NATIONAL HARBOR, MD. – The 5-year survival rates for patients undergoing carotid endarterectomy for asymptomatic stenosis differ significantly depending on whether they are classified as low, medium, or high risk, according to an analysis of prospectively collected data on more than 4,000 patients.
"Our study is the first of its kind to describe independent predictors of 5-year mortality in this population of patients," Dr. Jessica B. Wallaert said at the Vascular Annual Meeting.
Dr. Wallaert of Dartmouth-Hitchcock Medical Center, Lebanon, N.H., and her colleagues studied factors associated with 5-year survival after carotid endarterectomy (CEA) in patients with asymptomatic internal carotid artery (ICA) stenosis.
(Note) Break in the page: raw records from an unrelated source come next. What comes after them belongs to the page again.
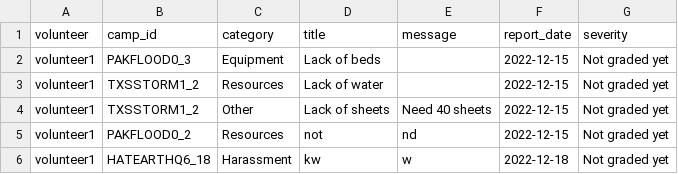
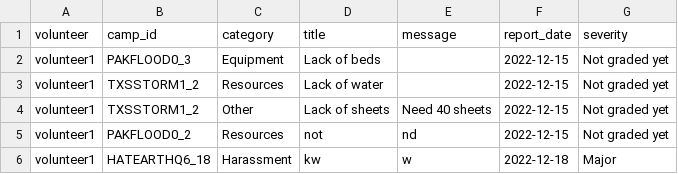
Before and after one commit to MinhazH99/introprogramming, a CSV file: report.csv, drawn as a sheet.

```diff
--- a/report.csv
+++ b/report.csv
@@ -5,2 +5,2 @@ volunteer1,TXSSTORM1_2,Other,Lack of sheets,Need 40 sheets,2022-12-15,Not graded
 volunteer1,PAKFLOOD0_2,Resources,not,nd,2022-12-15,Not graded yet
-volunteer1,HATEARTHQ6_18,Harassment,kw,w,2022-12-18,Not graded yet
+volunteer1,HATEARTHQ6_18,Harassment,kw,w,2022-12-18,Major
```
Also changed, not shown: CampDetails.csv, EmergencyPlans.csv, 3 other files.
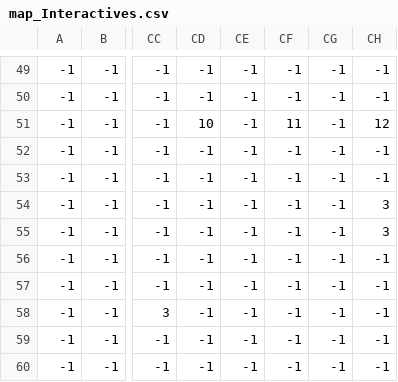
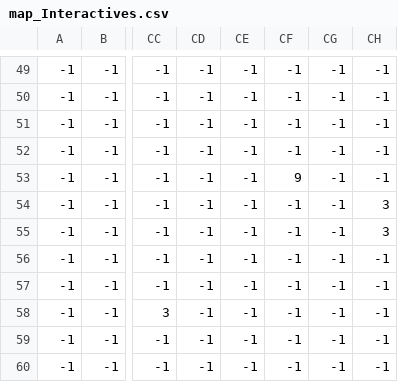
Before and after one commit to w4ll-y/projeto-APII, a CSV file: storage/open_map/map_Interactives.csv, drawn as a sheet; only a part is shown, gaps mark what is left out; the diff names each change by its address in the sheet, - before the commit and + after, or states it on an @@ line.

```diff
--- a/storage/open_map/map_Interactives.csv
+++ b/storage/open_map/map_Interactives.csv
-CD51: 10
+CD51: -1
-CF51: 11
+CF51: -1
-CH51: 12
+CH51: -1
-CF53: -1
+CF53: 9
```
Also changed, not shown: 6 other files.
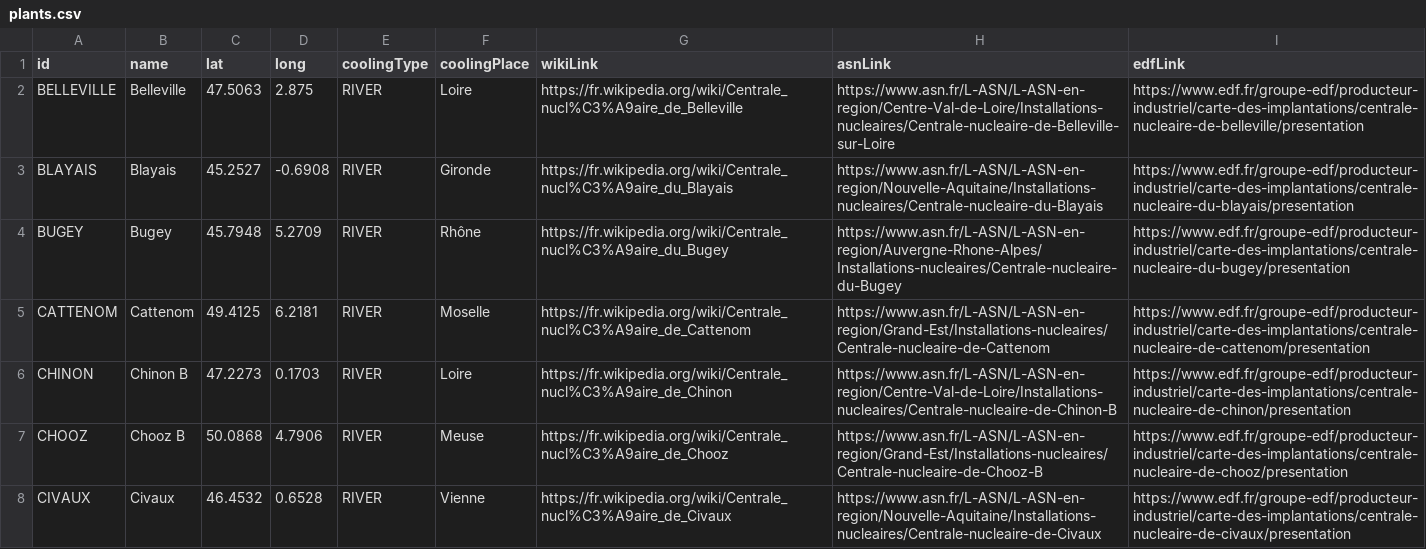
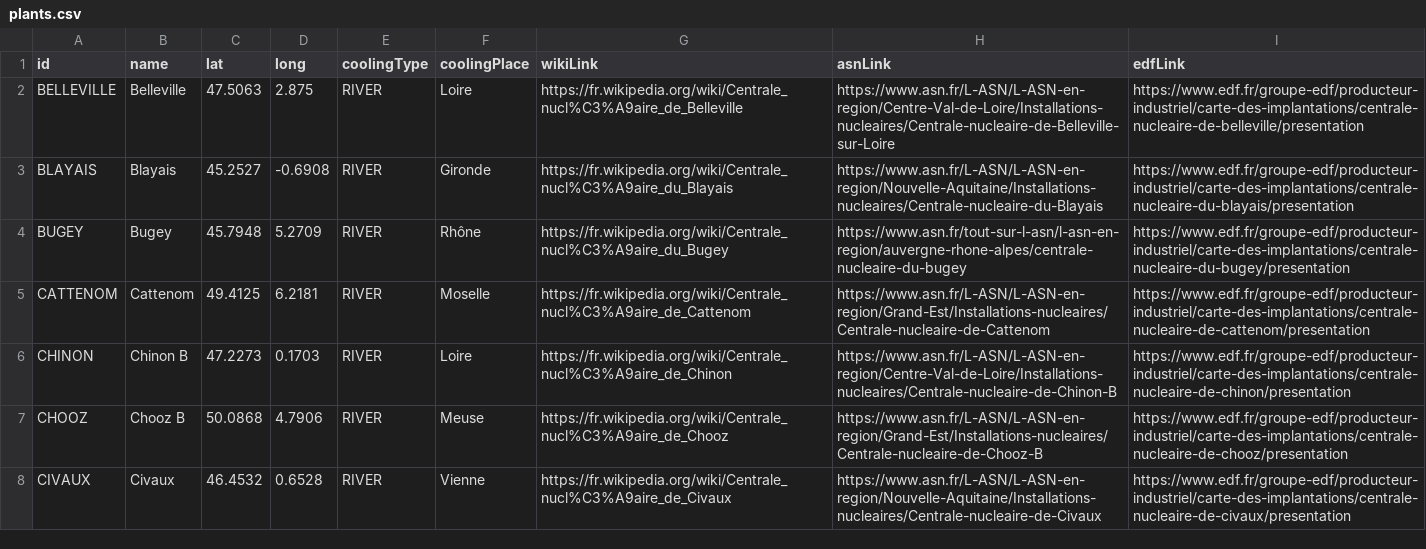
Before and after one commit to ewoken/nuclear-monitor, a CSV file: backend/src/data/plants.csv, drawn as a sheet; only a part is shown; the diff covers the shown part only.

Commit message:
Fix ASN links for région Auvergne Rhône Alpes

```diff
--- a/backend/src/data/plants.csv
+++ b/backend/src/data/plants.csv
@@ -3,3 +3,3 @@ BELLEVILLE,Belleville,47.5063,2.875,RIVER,Loire,https://fr.wikipedia.org/wiki/Ce
 BLAYAIS,Blayais,45.2527,-0.6908,RIVER,Gironde,https://fr.wikipedia.org/wiki/Centrale_nucl%C3%A9aire_du_Blayais,https://www.asn.fr/L-ASN/L-ASN-en-region/Nouvelle-Aquitaine/Installations-nucleaires/Centrale-nucleaire-du-Blayais,https://www.edf.fr/groupe-edf/producteur-industriel/carte-des-implantations/centrale-nucleaire-du-blayais/presentation
-BUGEY,Bugey,45.7948,5.2709,RIVER,Rhône,https://fr.wikipedia.org/wiki/Centrale_nucl%C3%A9aire_du_Bugey,https://www.asn.fr/L-ASN/L-ASN-en-region/Auvergne-Rhone-Alpes/Installations-nucleaires/Centrale-nucleaire-du-Bugey,https://www.edf.fr/groupe-edf/producteur-industriel/carte-des-implantations/centrale-nucleaire-du-bugey/presentation
+BUGEY,Bugey,45.7948,5.2709,RIVER,Rhône,https://fr.wikipedia.org/wiki/Centrale_nucl%C3%A9aire_du_Bugey,https://www.asn.fr/tout-sur-l-asn/l-asn-en-region/auvergne-rhone-alpes/centrale-nucleaire-du-bugey,https://www.edf.fr/groupe-edf/producteur-industriel/carte-des-implantations/centrale-nucleaire-du-bugey/presentation
 CATTENOM,Cattenom,49.4125,6.2181,RIVER,Moselle,https://fr.wikipedia.org/wiki/Centrale_nucl%C3%A9aire_de_Cattenom,https://www.asn.fr/L-ASN/L-ASN-en-region/Grand-Est/Installations-nucleaires/Centrale-nucleaire-de-Cattenom,https://www.edf.fr/groupe-edf/producteur-industriel/carte-des-implantations/centrale-nucleaire-de-cattenom/presentation
```
Also changed, not shown: 3 edited cells elsewhere in this file.
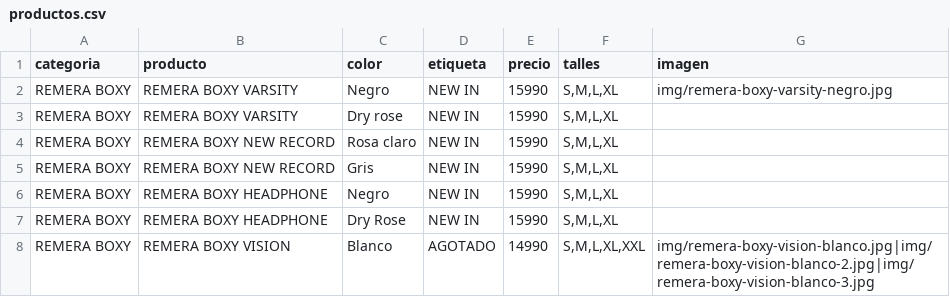
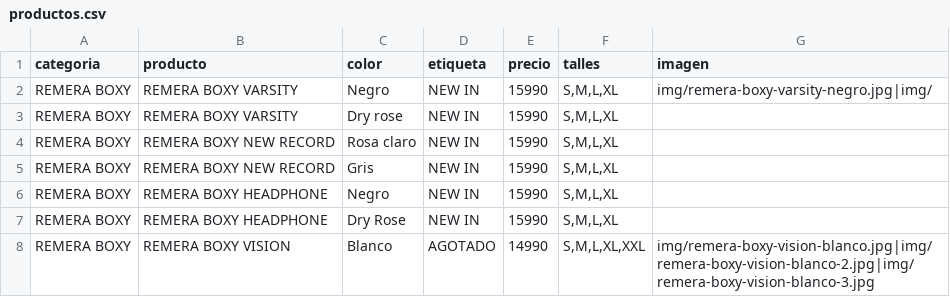
Before and after one commit to catalogobambaclub/Catalogo-Bamba-Club, a CSV file: productos.csv, drawn as a sheet; only a part is shown.

Commit message:
Update productos.csv

```diff
--- a/productos.csv
+++ b/productos.csv
@@ -1,3 +1,3 @@
 categoria,producto,color,etiqueta,precio,talles,imagen
-REMERA BOXY,REMERA BOXY VARSITY,Negro,NEW IN,15990,"S,M,L,XL",img/remera-boxy-varsity-negro.jpg
+REMERA BOXY,REMERA BOXY VARSITY,Negro,NEW IN,15990,"S,M,L,XL",img/remera-boxy-varsity-negro.jpg|img/
 REMERA BOXY,REMERA BOXY VARSITY,Dry rose,NEW IN,15990,"S,M,L,XL",
```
Whether such patients will benefit from the procedure – especially when they are asymptomatic – depends on their ability to achieve long-term survival. The researchers’ goal was to improve patient selection and create user-friendly tools for surgeons and patients alike to predict the probability of benefiting from this prophylactic surgery.
They analyzed prospectively collected data from 4,294 isolated CEAs that were performed for asymptomatic stenosis across 24 centers in the Vascular Study Group of New England (VSGNE) in 2003-2011. Mortality was determined from the Social Security Death Index. Cox proportional hazard models were used to identify risk factors for mortality within the 5 years after CEA.
Overall 5-year survival was 82%. In multivariate analysis, increasing strata of age, diabetes, smoking history, heart failure, chronic obstructive pulmonary disease, poor renal function (defined as an estimated glomerular filtration rate less than 60 mL/min, or dialysis dependence), and degree of contralateral ICA stenosis were all associated with poorer survival. Statin use, however, predicted improved survival.
Patients who were classified as low (27%), medium (68%), and high (5%) risk on the basis of their number of risk factors had significantly different 5-year survival rates: 94%, 80%, and 51%, respectively.
"More than four out of five asymptomatic patients selected for CEA in the Vascular Study Group of New England achieved 5-year survival, demonstrating appropriate patient selection in our region," she said. However, there are patients with high-risk profiles who are unlikely to survive long enough to realize a benefit of CEA for asymptomatic stenosis.
Dr. Wallaert reported that she had nothing to disclose.